In the first four to five years of life, a human will learn how to articulate most of the sounds of English speech and acquire the ability to produce correctly structured sentences, take part in spoken dialogue and use language in order to learn, express emotions and to make personal contact. To achieve this, however, the child must go through the three basic stages of learning and understanding - the holophrastic stage, two-word stage and telegraphic stage. Each stage develops the child's linguistic ability until speech is fully developed and the child is able communicate adequately with adults and participate in conversation.

Until a child's first birthday, it cannot speak and so can only express emotions or state what it wants through crying (from birth), cooing / mewing (from six weeks) and babbling (only present from six months).

From the age of six months babies may stumble across certain words that sound like adult language, however, this is generally a coincidence, as a child only begins to realize that sounds are labels for things from approximately one year old. The first sign that a child is beginning to acquire language is when it begins to make sounds that can be linked to phonemes used by their parents and with which they associate certain meanings.
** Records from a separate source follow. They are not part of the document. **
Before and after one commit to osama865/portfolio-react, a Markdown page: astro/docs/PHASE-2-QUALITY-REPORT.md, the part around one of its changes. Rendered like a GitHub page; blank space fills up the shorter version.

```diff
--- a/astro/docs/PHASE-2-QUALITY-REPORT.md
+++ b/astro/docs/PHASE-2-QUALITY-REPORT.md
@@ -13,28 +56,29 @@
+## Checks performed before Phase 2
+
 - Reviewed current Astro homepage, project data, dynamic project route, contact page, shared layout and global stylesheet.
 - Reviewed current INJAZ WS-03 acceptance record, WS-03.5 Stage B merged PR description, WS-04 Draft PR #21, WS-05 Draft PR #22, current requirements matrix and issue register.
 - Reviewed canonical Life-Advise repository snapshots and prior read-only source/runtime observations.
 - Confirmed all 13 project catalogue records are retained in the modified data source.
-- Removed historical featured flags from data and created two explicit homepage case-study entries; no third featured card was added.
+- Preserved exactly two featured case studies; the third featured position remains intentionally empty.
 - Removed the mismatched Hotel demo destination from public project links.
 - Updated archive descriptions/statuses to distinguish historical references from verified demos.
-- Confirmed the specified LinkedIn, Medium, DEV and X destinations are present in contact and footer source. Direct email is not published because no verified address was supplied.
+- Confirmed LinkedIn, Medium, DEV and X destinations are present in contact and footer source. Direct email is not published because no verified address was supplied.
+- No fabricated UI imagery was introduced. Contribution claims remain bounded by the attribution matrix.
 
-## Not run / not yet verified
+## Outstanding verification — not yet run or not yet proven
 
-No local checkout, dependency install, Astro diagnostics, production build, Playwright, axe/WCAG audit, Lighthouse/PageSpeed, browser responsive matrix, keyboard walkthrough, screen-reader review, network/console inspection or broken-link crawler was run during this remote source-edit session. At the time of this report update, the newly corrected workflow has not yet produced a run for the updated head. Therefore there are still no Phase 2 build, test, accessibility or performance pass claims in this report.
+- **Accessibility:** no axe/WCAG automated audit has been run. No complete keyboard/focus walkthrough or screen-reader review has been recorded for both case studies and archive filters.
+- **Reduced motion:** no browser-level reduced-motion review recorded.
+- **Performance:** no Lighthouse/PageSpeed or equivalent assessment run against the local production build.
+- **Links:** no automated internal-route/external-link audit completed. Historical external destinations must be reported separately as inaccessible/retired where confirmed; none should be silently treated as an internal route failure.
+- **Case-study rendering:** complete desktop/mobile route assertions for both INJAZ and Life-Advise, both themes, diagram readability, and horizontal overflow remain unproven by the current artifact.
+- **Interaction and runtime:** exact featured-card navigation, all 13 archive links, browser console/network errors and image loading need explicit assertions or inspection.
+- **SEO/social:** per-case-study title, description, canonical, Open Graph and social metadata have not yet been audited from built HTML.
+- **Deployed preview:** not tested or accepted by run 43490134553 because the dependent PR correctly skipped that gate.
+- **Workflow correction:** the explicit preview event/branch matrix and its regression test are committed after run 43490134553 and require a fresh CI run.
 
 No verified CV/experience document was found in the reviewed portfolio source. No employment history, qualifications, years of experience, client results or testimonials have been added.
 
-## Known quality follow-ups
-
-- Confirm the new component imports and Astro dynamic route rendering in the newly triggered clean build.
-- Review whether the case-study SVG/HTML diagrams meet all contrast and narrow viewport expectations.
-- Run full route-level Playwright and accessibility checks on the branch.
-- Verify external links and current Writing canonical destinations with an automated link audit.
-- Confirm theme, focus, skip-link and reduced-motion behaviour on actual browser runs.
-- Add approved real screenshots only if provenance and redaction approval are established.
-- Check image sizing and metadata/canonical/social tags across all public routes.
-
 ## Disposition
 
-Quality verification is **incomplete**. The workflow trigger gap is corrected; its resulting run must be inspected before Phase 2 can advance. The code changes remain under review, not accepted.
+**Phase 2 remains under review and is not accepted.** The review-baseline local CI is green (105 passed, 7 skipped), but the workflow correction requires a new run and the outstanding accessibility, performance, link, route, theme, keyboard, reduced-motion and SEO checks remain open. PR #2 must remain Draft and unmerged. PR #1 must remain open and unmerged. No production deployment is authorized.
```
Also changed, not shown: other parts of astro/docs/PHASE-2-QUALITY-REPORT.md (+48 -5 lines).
From one year old, the child becomes conscious of the fact that words are used to indicate objects, and so enters what is known as the holophrastic stage. Holophrastic, meaning 'of or relating to the stage of child language development characterized by the use of single-word utterances', is the stage in which the child first attempts to verbally communicate with others. By this point, children are generally able to recognise some of...